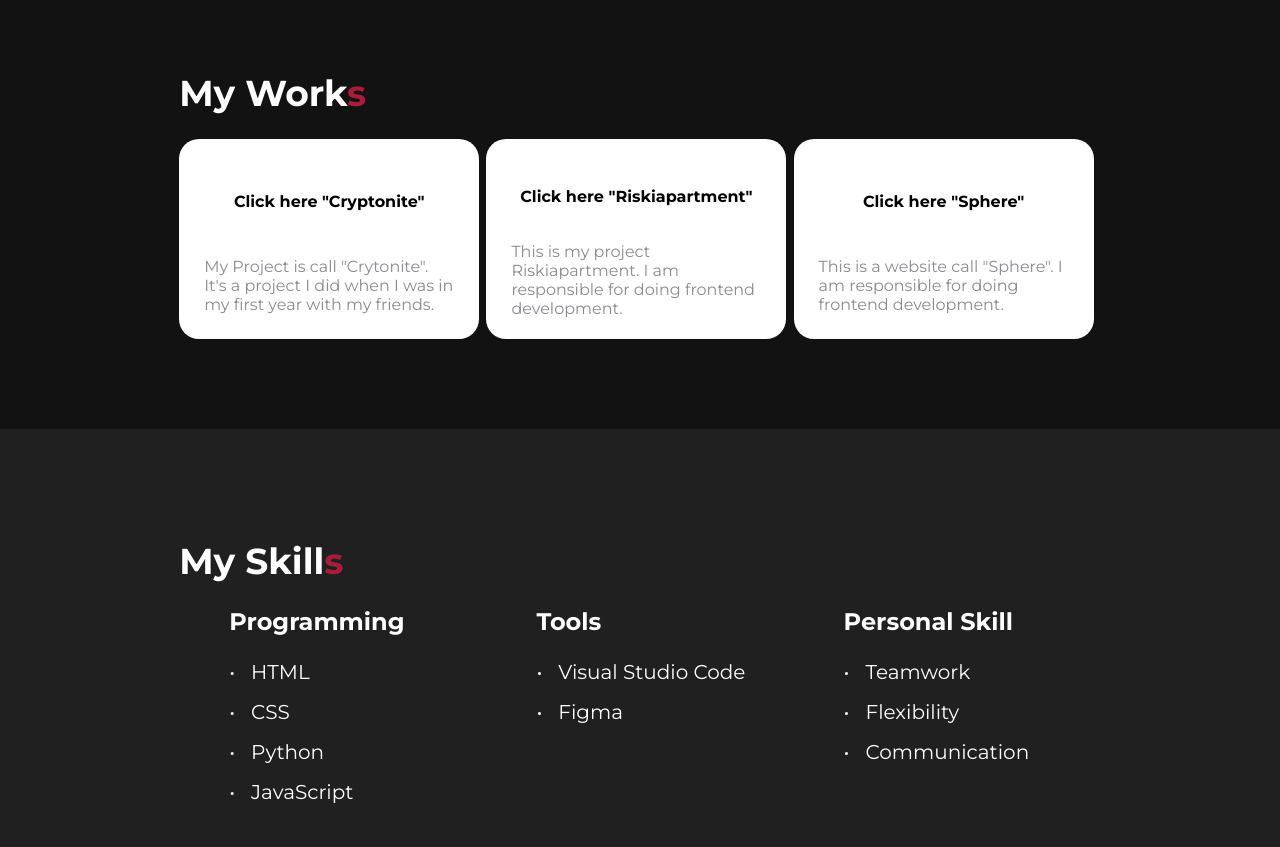
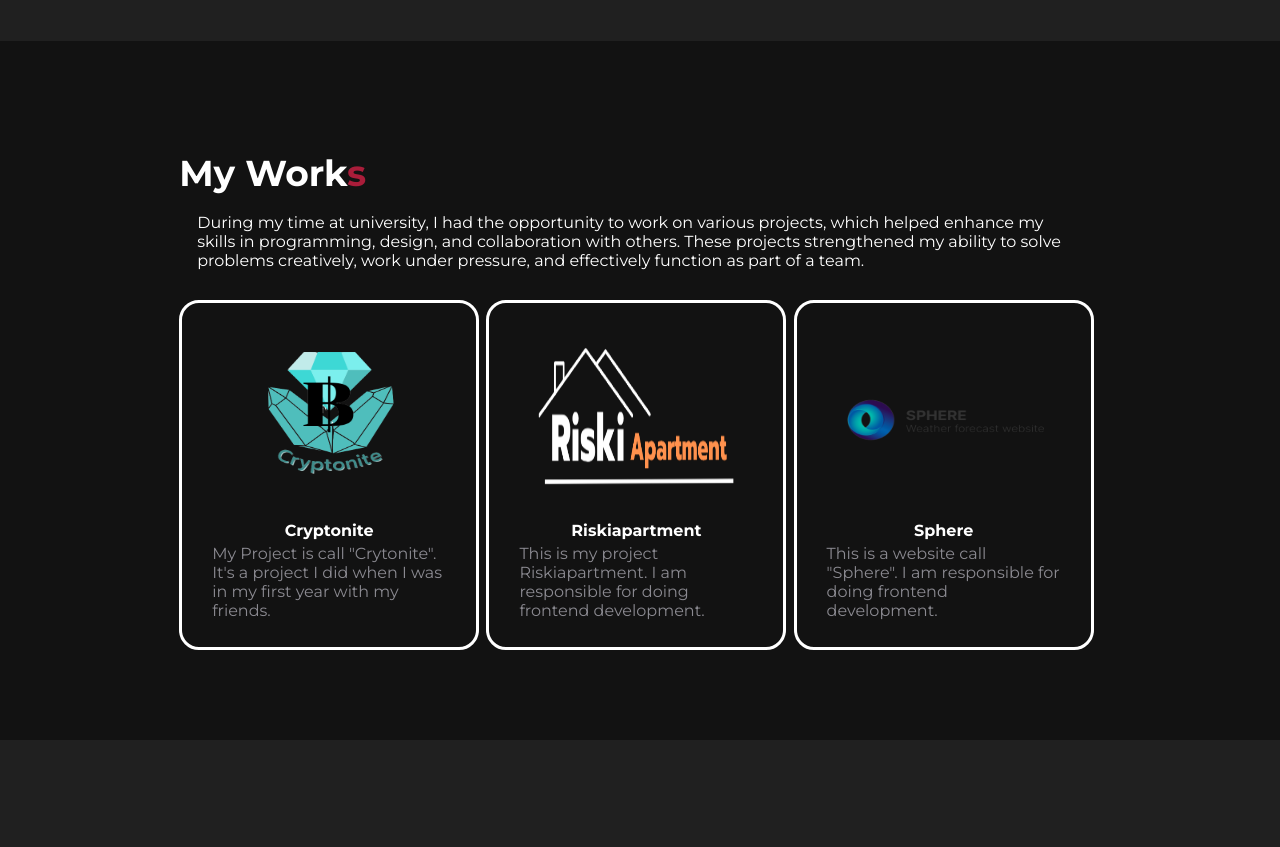
Before and after one commit to chanutkid/Web-Portfolio, a plain HTML site: page index.html in a window 1280 px wide. Shown: the part 1400-2247 px from the top of the page. Drawn offline with nearby package versions, Linux system fonts and the light colour scheme.

Commit message:
edit works

```diff
--- a/index.html
+++ b/index.html
@@ -63,18 +63,22 @@
 
     <!--Start My Work Section-->
     <section class="work-body" id="work">
-        <h2>My Work<span>s</span> </h2>
+            <h2>My Work<span>s</span></h2>
+                <p class='proj-descrip'>During my time at university, I had the opportunity to work on various projects, which helped enhance my skills in programming, design, and collaboration with others. These projects strengthened my ability to solve problems creatively, work under pressure, and effectively function as part of a team.</p>
                 <div class="work-link">
                     <div class="work-box">
-                <a href="https://github.com/chanutkid/Cryptonite">Click here "Cryptonite" </a>
-                <p>My Project is call "Crytonite". <br>It's a project I did when I was in my first year with my friends.</p>
+                        <div class="img-proj"> <img src="img/Cryptonite_logo.png" alt=""/> </div>
+                        <a href="https://github.com/chanutkid/Cryptonite">Cryptonite</a>
+                        <p>My Project is call "Crytonite". <br />It's a project I did when I was in my first year with my friends.</p>
                     </div>
                     <div class="work-box">
-                <a href="https://github.com/chanutkid/Project-Riskiapartment">Click here "Riskiapartment"</a>
+                        <div class="img-proj"> <img src="img/img_riskilogo.png" alt=""/> </div>
+                        <a href="https://github.com/chanutkid/Project-Riskiapartment">Riskiapartment</a>
                         <p>This is my project Riskiapartment. I am responsible for doing frontend development.</p>
                     </div>
                     <div class="work-box">
-                <a href="https://github.com/chanutkid/Sphere">Click here "Sphere"</a>
+                        <div class="img-proj-sphere"> <img src="img/Sphere_logo_v3.png" alt=""/> </div>
+                        <a href="https://github.com/chanutkid/Sphere">Sphere</a>
                         <p>This is a website call "Sphere". I am responsible for doing frontend development.</p>
                     </div>
                 </div>
--- a/styles.css
+++ b/styles.css
@@ -1,4 +1,5 @@
 @import url('https://fonts.googleapis.com/css2?family=Montserrat:ital,wght@0,100..900;1,100..900&display=swap');
+
 * {
     margin: 0;
     padding: 0;
@@ -9,20 +10,20 @@
 }
 
 :root {
-    --bg-color: #121212 ;
-    --second-bg-color:#202020;
-    --text-color:#ffffff;
-    --main-color:#A91D3A;
-    --other-color:#8b8a91;
-    --alt-color:#4b4b51;
-    --ann-color:#c7c6d3;
+    --bg-color: #121212;
+    --second-bg-color: #202020;
+    --text-color: #ffffff;
+    --main-color: #A91D3A;
+    --other-color: #8b8a91;
+    --alt-color: #4b4b51;
+    --ann-color: #c7c6d3;
 
-    --h2-font:3.8rem;
-    --p-font:1.1rem;
+    --h2-font: 3.8rem;
+    --p-font: 1.1rem;
 }
 
 body {
-    background: var(--bg-color) ;
+    background: var(--bg-color);
     color: var(--text-color);
 }
 
@@ -36,7 +37,7 @@ header {
     display: flex;
     align-items: center;
     justify-content: space-between;
-    transition: all  .6s ease;
+    transition: all .6s ease;
 }
 
 .logo {
@@ -51,11 +52,13 @@ header {
     font-weight: 400;
     color: var(--other-color);
     margin: 0 30px;
-    transition:  all .6s ease;
+    transition: all .6s ease;
 }
+
 .menu-bar a:hover {
     color: var(--text-color);
 }
+
 .menu-bar a.active {
     color: var(--text-color);
 }
@@ -65,7 +68,7 @@ section {
 }
 
 .home-section {
-    height: 700px;
+    height: 780px;
     width: 100%;
     background: url(./img/photo-1637750586228-179a1a7aef84.avif);
     background-size: cover;
@@ -73,9 +76,11 @@ section {
     display: flex;
     align-items: center;
 }
+
 .home-alltext {
     padding-top: 30px;
 }
+
 .btn-cv {
     width: 190px;
     height: 50px;
@@ -88,6 +93,7 @@ section {
     box-shadow: 3px 3px 3px 0px rgba(255, 255, 255, 0.5);
     border: 1px solid black;
 }
+
 .btn-cv:hover {
     background: #ffffff;
     color: #202020;
@@ -100,6 +106,7 @@ section {
     background: #121212;
     box-shadow: 3px 3px 3px 0px rgba(255, 255, 255, 0.2);
 }
+
 .myname {
     margin: 5px 0;
     font-size: 80px;
@@ -111,6 +118,7 @@ section {
 .home-text1 {
     font-size: 25px;
 }
+
 .home-text2 {
     font-size: 25px;
 }
@@ -123,6 +131,7 @@ section {
     align-items: center;
     gap: 1rem;
 }
+
 .about-img img {
     width: 300px;
     height: 400px;
@@ -130,19 +139,23 @@ section {
     border-radius: 20px;
     box-shadow: 10px 10px 20px 0px rgba(54, 17, 17, 0.535);
 }
-.about-text h2{
+
+.about-text h2 {
     margin: 10px 0;
     font-size: var(--h2-font);
 }
+
 .about-text h2 span {
     background: -webkit-linear-gradient(135deg, #e1bac5 0%, var(--main-color));
     -webkit-background-clip: text;
     -webkit-text-fill-color: transparent;
 }
+
 .about-text p {
     line-height: 1.7;
     font-size: 18px;
 }
+
 h3 {
     font-size: 50px;
     margin-top: 1.3rem;
@@ -160,9 +173,15 @@ header.sticky {
     grid-template-columns: repeat(2, 1fr);
     place-items: center;
 }
+
 .work-body span {
     color: #A91D3A;
     font-size: 36px;
+}
+
+.proj-descrip {
+    padding: 18px;
+    padding-bottom: 30px;
 }
 
 .point::before {
@@ -171,84 +190,111 @@ header.sticky {
     font-size: 1em;
     margin-right: 1rem;
 }
+
 .skill-body {
     background: var(--second-bg-color);
 }
+
 .skill-text {
     display: grid;
     grid-template-columns: repeat(3, 1fr);
 }
-.skill-body h2{
+
+.skill-body h2 {
     font-size: 36px;
 }
+
 .skill-body span {
     color: #A91D3A;
 }
+
 .skill-body h4 {
     margin-top: 1.5rem;
     margin-bottom: 1rem;
     font-size: 24px;
 }
+
 .skill-body {
     font-size: 20px;
 }
+
 .skill-program {
     padding-left: 50px;
 }
+
 .skill-tools {
     padding-left: 50px;
 }
+
 .skill-personal {
     padding-left: 50px;
 }
+
 .skill-body p {
     line-height: 2;
 }
 
 .work-body h2 {
-    margin-bottom: 1.5rem;
     font-size: 36px;
 }
+
 .work-link {
     display: grid;
     grid-template-columns: repeat(3, 1fr);
 }
+
 .work-box {
     width: 300px;
-    height: 200px;
+    height: 350px;
     border-radius: 20px;
-    background: white;
+    border: 3px solid white;
     display: grid;
+    grid-template-rows: 0.8fr 0.1fr 0.2fr;
     justify-content: center;
     align-items: center;
+    transition: 0.8s ease;
 }
+
+
 .work-box p {
     display: flex;
     justify-content: center;
     color: #8b8a91;
-    margin: 5px 25px;
+    margin: 0px 30px;
 }
+
 .work-box:hover {
-    background: white;
-    box-shadow: 10px 10px 5px 0px rgba(55,58,64,0.8);
+    background: #fff;
     transition: 0.6s ease;
 }
+
+.work-box:hover a {
+    color: #000;
+}
+
+/*.work-box:hover {
+    background: white;
+    box-shadow: 10px 10px 5px 0px rgba(55, 58, 64, 0.8);
+    transition: 0.6s ease;
+} */
+
 .work-box a {
-    color: black;
+    color: #ffffff;
     font-weight: 700;
     display: flex;
     justify-content: center;
     align-items: center;
-    margin-top: 2rem;
 }
 
 .contact-body {
     padding: 50px 50px;
 }
+
 .contact-icons {
     display: flex;
     justify-content: center;
 }
+
 .contact-text {
     display: flex;
     justify-content: center;
@@ -276,3 +322,20 @@ header.sticky {
     color: var(--text-color);
     background: #202020;
 }
+
+.work-box img {
+    width: 200px;
+    height: 170px;
+}
+
+.img-proj {
+    display: flex;
+    justify-content: center;
+    margin-top: 20px;
+}
+
+.img-proj-sphere {
+    display: flex;
+    justify-content: center;
+    margin-top: 20px;
+}
```
Also changed, not shown: img/Cryptonite_logo.png (added), img/Sphere_logo_v3.png (added), img/img_riskilogo.png (added). Lines whose indentation alone changed are shown as unchanged.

**Exercise goal**
In the records above, some lines may contain the word "padding"; copy every one of them.

**Expected answer**
     padding: 0;
     padding-top: 30px;
+    padding: 18px;
+    padding-bottom: 30px;
     padding-left: 50px;
     padding-left: 50px;
     padding-left: 50px;
     padding: 50px 50px;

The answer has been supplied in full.